Alexander Ward

Choosing Value

Alexander Ward
Choosing Value

I’ve been wanting to write about this a while now but each time I’ve opened my laptop and start to form the first sentence, I find myself at a loss for words, unable to articulate what I want to get across and inevitably postpone to another day. But today, finally, I want to talk about value.

I spent 2017 progressing swiftly, working with a raft of new and incredible people on a ton of projects. I’m proud with how I’ve developed and the new challenges I took on, the new things I learned. I’m proud, too, of my relationship with my own value and changing the balance of paid versus collaborative (read: free) gigs to a point where the former overshadows the latter. But this wasn’t simply an evolution – it was a conscious choice.

When I first started out and was finding my feet, I worked collaboratively with everyone – building my portfolio and experience and helping people without budgets get some new shots. It made me feel good too – as things developed I was able to help people with something creative they could use across their blogs and social accounts, I was giving them something which helped them create content and in some cases, fulfil an agreement with brands they’d committed to promote.

Through these collaborations I found new friends, exciting networks and built awareness of my work, but also, I found myself frustrated; people would cancel last minute, forget to credit me, not bother with communicating unless they benefited or, in rare and worst instances, cast my work aside as soon as they had it.

I put a lot of thought into each of these instances and compared them against my other work, spoke to various sounding boards and got as much advice as I could from people I trusted. I never found this in my paid work, so what was so different about collaborations? They should be better, healthier relationships – right?

What I discovered in all this was both how people value my work and how I value myself. The fact of the matter is, the Manchester photography scene is busy.
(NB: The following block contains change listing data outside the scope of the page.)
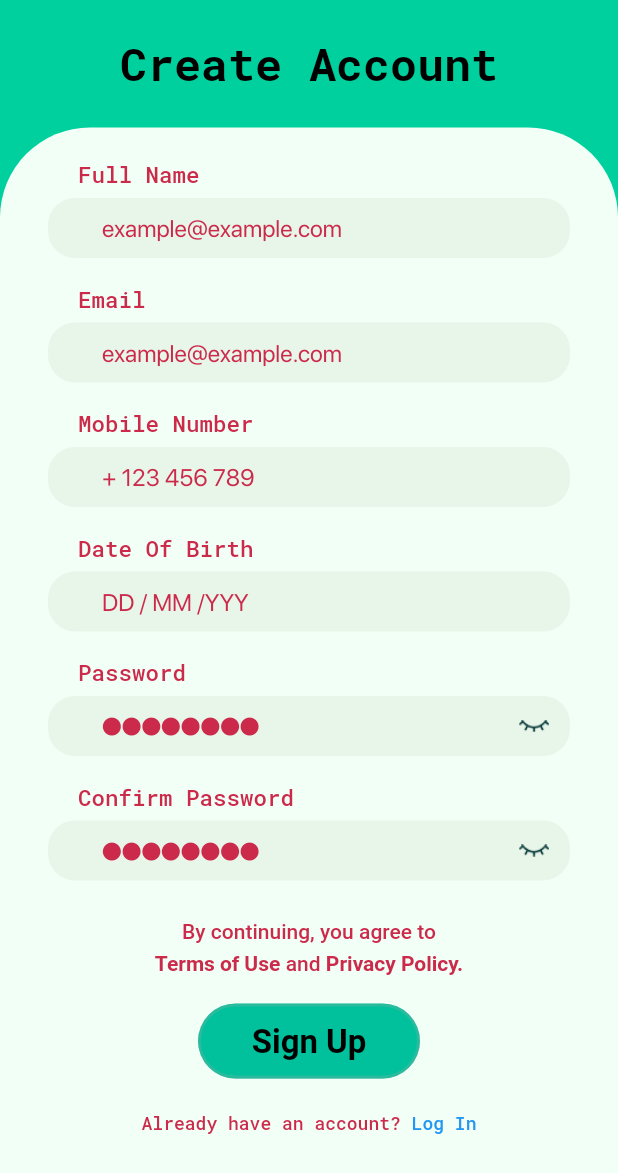
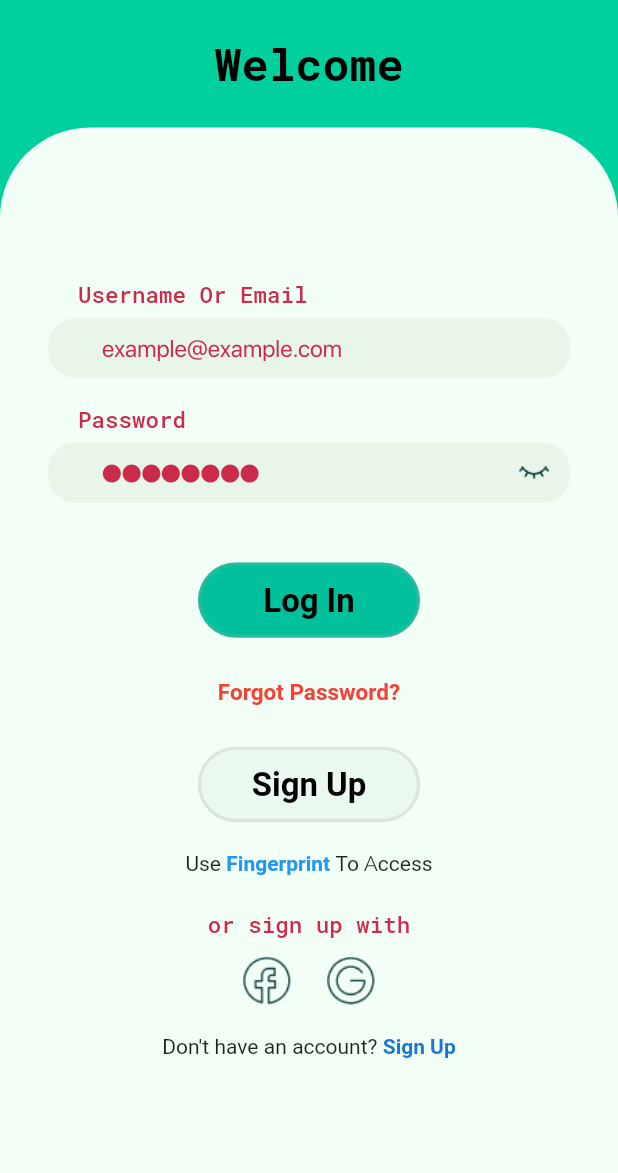
Before and after one commit to VitaliiKharlan/finance_management, a Flutter app: the screen it shows after launch, on a phone screen of 412 x 824 dp. Shown: the top 1173 px of the screen. Run offline on Flutter 3.47's test engine with Material 3 defaults, Android fonts, the phone set to English and light mode, and no system bars; our stand-ins replace auto_route, equatable, firebase_core, flutter_bloc, get_it, google_fonts and 1 more; accounts and stored records are empty; project files that could hold a hidden picture were left out.

Commit message:
add welcome screen

```diff
--- a/lib/core/router/router.dart
+++ b/lib/core/router/router.dart
@@ -7,6 +7,7 @@ import '../../features/create_account/view/create_account_screen.dart';
 import '../../features/home/view/home_screen.dart';
 import '../../features/profile/view/profile_screen.dart';
 import '../../features/transactions/view/transactions_screen.dart';
+import '../../features/welcome/view/welcome_screen.dart';
 
 part 'router.gr.dart';
 
@@ -15,11 +16,8 @@ class AppRouter extends RootStackRouter {
   @override
   List<AutoRoute> get routes {
     return [
-      AutoRoute(
-        page: CreateAccountRoute.page,
-        path: '/',
-        initial: true,
-      ),
+      AutoRoute(page: WelcomeRoute.page, path: '/', initial: true),
+      AutoRoute(page: CreateAccountRoute.page, path: '/create_account'),
       AutoRoute(
         page: MainRoute.page,
         path: '/main',
@@ -31,7 +29,6 @@ class AppRouter extends RootStackRouter {
           AutoRoute(page: ProfileRoute.page, path: 'profile'),
         ],
       ),
-
     ];
   }
 }
--- a/lib/core/theme/app_icons.dart
+++ b/lib/core/theme/app_icons.dart
@@ -1,6 +1,10 @@
 abstract class AppIcons {
   /// icons
   static const _basePath = 'assets/icons/';
+
+  /// icons for WelcomeScreen
+  static const iconWelcomeFacebook = '${_basePath}welcome_icon_facebook.png';
+  static const iconWelcomeGoogle = '${_basePath}welcome_icon_google.png';
 
   /// icons for CreateAccountScreen
   static const iconCreateAccountScreenEyePassClosed =
--- a/lib/features/create_account/view/create_account_screen.dart
+++ b/lib/features/create_account/view/create_account_screen.dart
@@ -1,6 +1,7 @@
 import 'package:auto_route/auto_route.dart';
 import 'package:flutter/material.dart';
 
+import '../../../core/router/router.dart';
 import '../widgets/custom_text_field.dart';
 
 @RoutePage()
@@ -140,7 +141,9 @@ class _CreateAccountScreenState extends State<CreateAccountScreen> {
                             style: TextStyle(fontSize: 12),
                           ),
                           GestureDetector(
-                            onTap: () {},
+                            onTap: () {
+                              context.pushRoute(const WelcomeRoute());
+                            },
                             child: const Text(
                               'Log In',
                               style: TextStyle(
--- /dev/null
+++ b/lib/features/welcome/view/welcome_screen.dart
@@ -0,0 +1,194 @@
+import 'package:auto_route/auto_route.dart';
+import 'package:flutter/gestures.dart';
+import 'package:flutter/material.dart';
+
+import '../../../core/router/router.dart';
+import '../../../core/theme/app_icons.dart';
+import '../../create_account/widgets/custom_text_field.dart';
+
+@RoutePage()
+class WelcomeScreen extends StatefulWidget {
+  const WelcomeScreen({super.key});
+
+  @override
+  State<WelcomeScreen> createState() => _WelcomeScreenState();
+}
+
+class _WelcomeScreenState extends State<WelcomeScreen> {
+  bool _obscurePassword = true;
+
+  @override
+  Widget build(BuildContext context) {
+    return Scaffold(
+      backgroundColor: const Color(0xFF00D09E),
+      body: SafeArea(
+        child: Column(
+          children: [
+            const SizedBox(height: 20),
+            const Text(
+              'Welcome',
+              style: TextStyle(
+                fontSize: 30,
+                fontWeight: FontWeight.bold,
+                color: Colors.black,
+              ),
+            ),
+            const SizedBox(height: 20),
+            Expanded(
+              child: Container(
+                decoration: const BoxDecoration(
+                  color: Color(0xFFF2FFF6),
+                  borderRadius: BorderRadius.only(
+                    topLeft: Radius.circular(60),
+                    topRight: Radius.circular(60),
+                  ),
+                ),
+                padding: const EdgeInsets.symmetric(
+                  horizontal: 32,
+                  vertical: 20,
+                ),
+                child: SingleChildScrollView(
+                  child: Column(
+                    children: [
+                      SizedBox(height: 80),
+                      CustomTextField(
+                        label: 'Username Or Email',
+                        hint: 'example@example.com',
+                      ),
+                      CustomTextField(
+                        label: 'Password',
+                        hint: '●●●●●●●●',
+                        obscureText: _obscurePassword,
+                        toggleVisibility: () {
+                          setState(() => _obscurePassword = !_obscurePassword);
+                        },
+                      ),
+                      const SizedBox(height: 24),
+                      SizedBox(
+                        width: 148,
+                        height: 50,
+                        child: ElevatedButton(
+                          style: ElevatedButton.styleFrom(
+                            backgroundColor: const Color(0xFF00C19C),
+                            shape: RoundedRectangleBorder(
+                              borderRadius: BorderRadius.circular(30),
+                            ),
+                          ),
+                          onPressed: () {},
+                          child: const Text(
+                            'Log In',
+                            style: TextStyle(
+                              fontSize: 22,
+                              fontWeight: FontWeight.bold,
+                              color: Colors.black,
+                            ),
+                          ),
+                        ),
+                      ),
+                      const SizedBox(height: 10),
+                      Center(
+                        child: TextButton(
+                          onPressed: () {},
+                          child: const Text(
+                            'Forgot Password?',
+                            style: TextStyle(fontWeight: FontWeight.bold),
+                          ),
+                        ),
+                      ),
+                      const SizedBox(height: 10),
+                      SizedBox(
+                        width: 148,
+                        height: 50,
+                        child: ElevatedButton(
+                          style: ElevatedButton.styleFrom(
+                            backgroundColor: const Color(0xFFE9F9EF),
+                            shape: RoundedRectangleBorder(
+                              borderRadius: BorderRadius.circular(30),
+                            ),
+                          ),
+                          onPressed: () {},
+                          child: const Text(
+                            'Sign Up',
+                            style: TextStyle(
+                              fontSize: 22,
+                              fontWeight: FontWeight.bold,
+                              color: Colors.black,
+                            ),
+                          ),
+                        ),
+                      ),
+                      const SizedBox(height: 20),
+                      Center(
+                        child: RichText(
+                          text: TextSpan(
+                            text: 'Use ',
+                            style: const TextStyle(color: Colors.black87),
+                            children: [
+                              TextSpan(
+                                text: 'Fingerprint',
+                                style: const TextStyle(
+                                  color: Colors.blue,
+                                  fontWeight: FontWeight.bold,
+                                ),
+                              ),
+                              const TextSpan(text: ' To Access'),
+                            ],
+                          ),
+                        ),
+                      ),
+                      const SizedBox(height: 20),
+                      const Center(child: Text("or sign up with")),
+                      const SizedBox(height: 10),
+                      Row(
+                        mainAxisAlignment: MainAxisAlignment.center,
+                        children: [
+                          Image.asset(
+                            AppIcons.iconWelcomeFacebook,
+                            width: 32,
+                            height: 32,
+                          ),
+                          SizedBox(width: 24),
+                          Image.asset(
+                            AppIcons.iconWelcomeGoogle,
+                            width: 32,
+                            height: 32,
+                          ),
+                        ],
+                      ),
+                      const SizedBox(height: 20),
+                      Center(
+                        child: RichText(
+                          text: TextSpan(
+                            text: "Don't have an account? ",
+                            style: const TextStyle(color: Colors.black87),
+                            children: [
+                              TextSpan(
+                                text: 'Sign Up',
+                                style: TextStyle(
+                                  color: Colors.blue.shade700,
+                                  fontWeight: FontWeight.bold,
+                                ),
+                                recognizer:
+                                    TapGestureRecognizer()
+                                      ..onTap = () {
+                                        context.pushRoute(
+                                          const CreateAccountRoute(),
+                                        );
+                                      },
+                              ),
+                            ],
+                          ),
+                        ),
+                      ),
+                      const SizedBox(height: 20),
+                    ],
+                  ),
+                ),
+              ),
+            ),
+          ],
+        ),
+      ),
+    );
+  }
+}
```
Also changed, not shown: assets/icons/welcome_icon_facebook.png (added), assets/icons/welcome_icon_google.png (added), lib/core/router/router.gr.dart.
It’s full of new and experienced photographers and plenty are willing to work for free to do just as I did – build their portfolios and help people out – but that in itself is a problem. The value of our work is lowered, and with that loss of value comes less respect for the relationships we build and the time we invest. It’s not just about lost time for me – it’s personal. I’m really invested in this. I love doing something creative I’m really passionate about, uncovering new people and telling stories – when I’m devalued in such a way I feel truly let down, like putting your trust in someone that you’ll work together and them taking an unfair slice of the cake.

So, I shifted what I was doing. I let the paid work increase and then I took the lessons from my paid work into my collaborations, working only on truly collaborative content that you plan, invest in and create together. The change was amazing – it bestowed me the time and energy to put into collab shoots, bringing together a creative vision and realising it together. Equally invested and building one another up as you go.

If you’ve been in touch for a collaboration work over the last 6-9 months you’ll have seen this switch in mindset in action. This isn’t just an important lesson for myself, but for creatives everywhere – especially in crowded scenes like Manchester. If you’re a blogger working with a brand for free, remember the number of people they’ve already approached who turned down free-work and how, if everyone done the same, everyone would be much better off.

In Conclusion...

If you're a blogger, photographer, artist, writer or indeed any creative, you'll know what it's like to do free work to build your portfolio or get on a radar, but our creations have meaning and we must work collectively to attach a value to them together. And in those times where we do not charge, let's ensure our value remains. 

With total love and appreciation of the support I have, Alex.